December 15, 1999 |
The minimum amount airlines have to pay passengers for lost, damaged or delayed baggage on domestic flights will be doubled to $2,500, the first increase in nearly 16 years, the Transportation Department said. "This new rule, combined with our broader airline consumer program, will provide passengers with greater protection when they travel," Transportation Secretary Rodney E. Slater said. The new rule becomes effective after a 30-day posting period.
December 15, 1991
Insurance Commissioner John Garamendi's authority to issue Proposition 103 rate rollback orders to specific insurance companies was upheld by Los Angeles Superior Court Judge Dzintra Janavs after a hearing in Los Angeles. A 20th Century insurance challenge to Garamendi's orders was rejected, but company lawyers indicated they would appeal.
May 2, 1985 |
Boeing, which once planned to charge the Defense Department $748 for two pairs of pliers, announced Tuesday that, if the Pentagon believes that it has been overcharged for support equipment or spare parts, it will get a refund. "We're saying that if the Pentagon finds our prices to be unreasonable, send the item back and we'll be glad to refund your money," said William McGinty, a spokesman at the Boeing office here. "Boeing is putting its credibility on the line," McGinty said.
March 16, 1994 |
Alaska Airlines said Tuesday that it has made all of its tickets--including those sold at a discount--refundable, becoming the most recent carrier to reduce restrictions on cheap air fares. "As far as consumers are concerned . . . it's a win," said Donald S. Garvett, an airline consultant at Simat, Helliesen & Eichner in New York. "It removes what could be burdensome and possibly expensive restrictions."
June 18, 2001 |
Workers' compensation insurers owe California employers a small treasure in premium refunds under an obscure section of state law enacted in 1993 and mostly ignored since then. The refunds could be worth hundreds, maybe thousands of dollars to small and mid-size companies that get injured workers back on the job in modified or alternative work arrangements--good news for businesses facing increases in premiums for workers' comp insurance.
CALIFORNIA | LOCAL
July 12, 1991 |

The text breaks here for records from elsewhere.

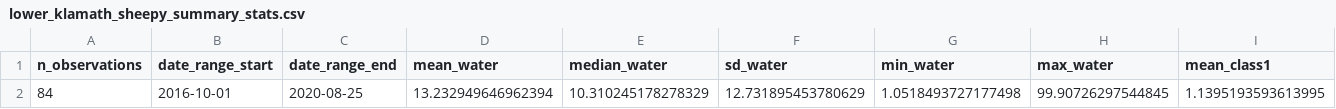
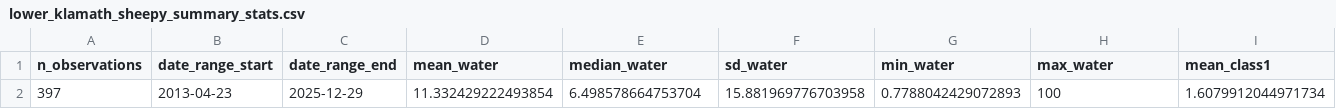
Before and after one commit to Klamath-SDM/klamathWaterData, a CSV file: data-raw/dswe/lower_klamath_sheepy_summary_stats.csv, drawn as a sheet; only a part is shown; removed rows and columns are numbered as before the commit, all else as after; rows hold the shown columns only; the diff names each change by its address in the sheet, - before the commit and + after, or states it on an @@ line.

Commit message:
adding functions file, documentation, and upper klamath lake and marsh

```diff
--- a/data-raw/dswe/lower_klamath_sheepy_summary_stats.csv
+++ b/data-raw/dswe/lower_klamath_sheepy_summary_stats.csv
-row 2: 84 | 2016-10-01 | 2020-08-25 | 13.232949646962394 | 10.310245178278329 | 12.731895453780629 | 1.0518493727177498 | 99.90726297544845 | 1.1395193593613995
+row 2: 397 | 2013-04-23 | 2025-12-29 | 11.332429222493854 | 6.498578664753704 | 15.881969776703958 | 0.7788042429072893 | 100 | 1.6079912044971734
```
Also changed, not shown: data-raw/dswe/bear_valley_seasonal_stats.csv, data-raw/dswe/clear_lake_seasonal_stats.csv, 38 other files.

The City Council has decided that people who are unhappy with programs offered by the city Recreation Department can get their money back. As part of a plan to increase enrollment in city-run classes, the council decided unanimously this week to refund class fees to dissatisfied participants. The policy will begin in the fall and will affect about 50 programs, including ballet, karate, tennis and art classes, as well as daylong seminars, Charlene Lent, Community Services superintendent, said.
October 25, 1994 |

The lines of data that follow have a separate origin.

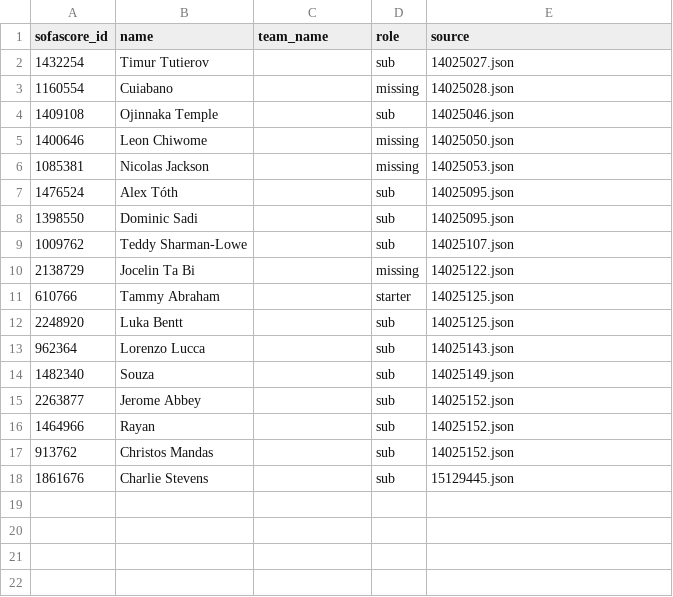
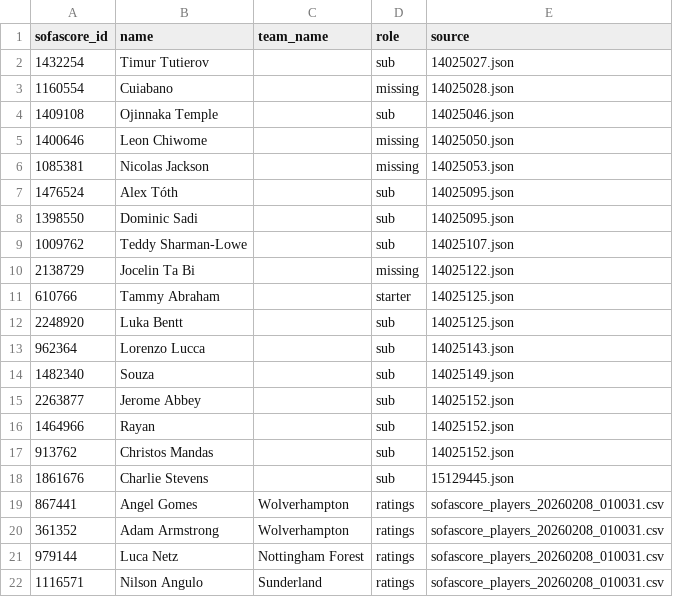
Before and after one commit to ds-oliver/FantraxAPI, a CSV file: data/sofascore/reports/unmatched_players.csv, drawn as a sheet; the diff names each change by its address in the sheet, - before the commit and + after, or states it on an @@ line.

```diff
--- a/data/sofascore/reports/unmatched_players.csv
+++ b/data/sofascore/reports/unmatched_players.csv
+row 19: 867441 | Angel Gomes | Wolverhampton | ratings | sofascore_players_20260208_010031.csv
+row 20: 361352 | Adam Armstrong | Wolverhampton | ratings | sofascore_players_20260208_010031.csv
+row 21: 979144 | Luca Netz | Nottingham Forest | ratings | sofascore_players_20260208_010031.csv
+row 22: 1116571 | Nilson Angulo | Sunderland | ratings | sofascore_players_20260208_010031.csv
```
Also changed, not shown: data/sofascore/lineups_index.csv, data/sofascore/schedules/17_76986_upcoming.csv, 10 other files.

Twenty-five days and 134 missed games into a labor dispute that shows no signs of a resolution, the NHL on Monday canceled four games on the schedule of each of its 26 teams. That means many clubs will be obligated to refund only minimal amounts of money immediately to ticket holders, while holding money paid for future games.

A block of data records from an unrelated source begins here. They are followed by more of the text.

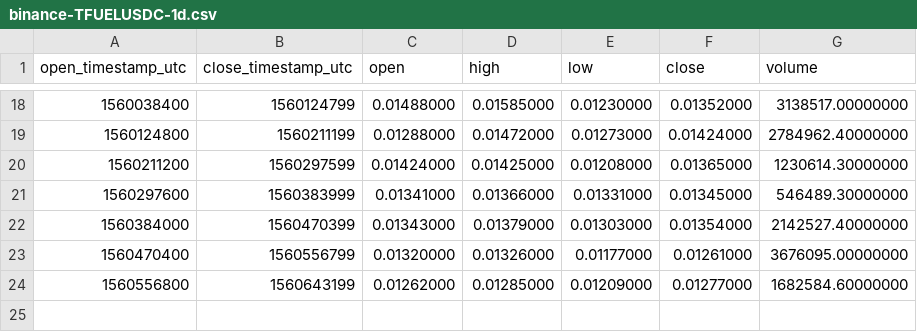
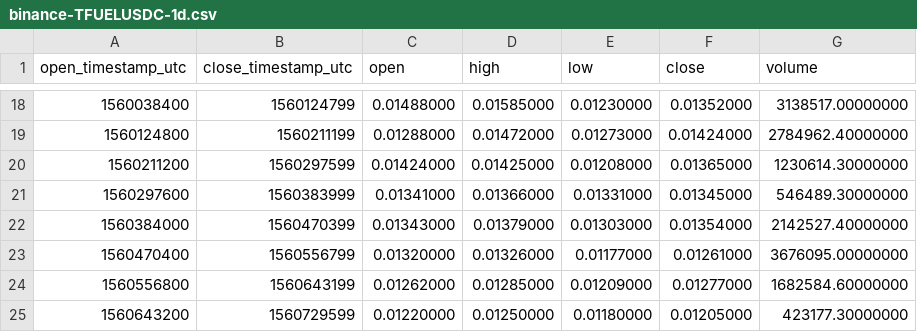
Before and after one commit to cryptobigbro/binance-TFUELUSDC, a CSV file: binance-TFUELUSDC-1d.csv, drawn as a sheet; only a part is shown, gaps mark what is left out; the diff names each change by its address in the sheet, - before the commit and + after, or states it on an @@ line.

```diff
--- a/binance-TFUELUSDC-1d.csv
+++ b/binance-TFUELUSDC-1d.csv
+row 25: 1560643200 | 1560729599 | 0.01220000 | 0.01250000 | 0.01180000 | 0.01205000 | 423177.30000000
```
Also changed, not shown: binance-TFUELUSDC-1h.csv, 1 other file.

CALIFORNIA | LOCAL
April 29, 1998 |
Los Angeles schools Supt. Ruben Zacarias ordered reimbursements Tuesday for five teachers who paid their own way to accompany the academic decathlon team from El Camino Real High School to Providence, R.I., where the squad won the national championship over the weekend. The school district paid for five administrators to attend the competition, using funds from private donations. But teachers who helped train the team had to pay their own travel bills.
CALIFORNIA | LOCAL
November 12, 1995 |
Westminster is the latest Orange County government to receive a refund from Southern California Edison, which erroneously billed the city for electric service to street lights outside its borders, officials say. The October rebate of more than $3,000 to Westminster follows a $14,000 refund to Garden Grove and an $18,000 credit to the California Department of Transportation.
March 27, 2014 |
SACRAMENTO - Electricity customers in Southern California would receive $1.4 billion in refunds on their bills over the next eight years as part of an agreement between two utilities and ratepayer organizations over the closing of the San Onofre nuclear power plant. The proposed settlement, announced Thursday, still needs approval from the California Public Utilities Commission. Both ratepayer advocates and executives at Southern California Edison Co. and San Diego Gas & Electric Co. said they were satisfied with the deal.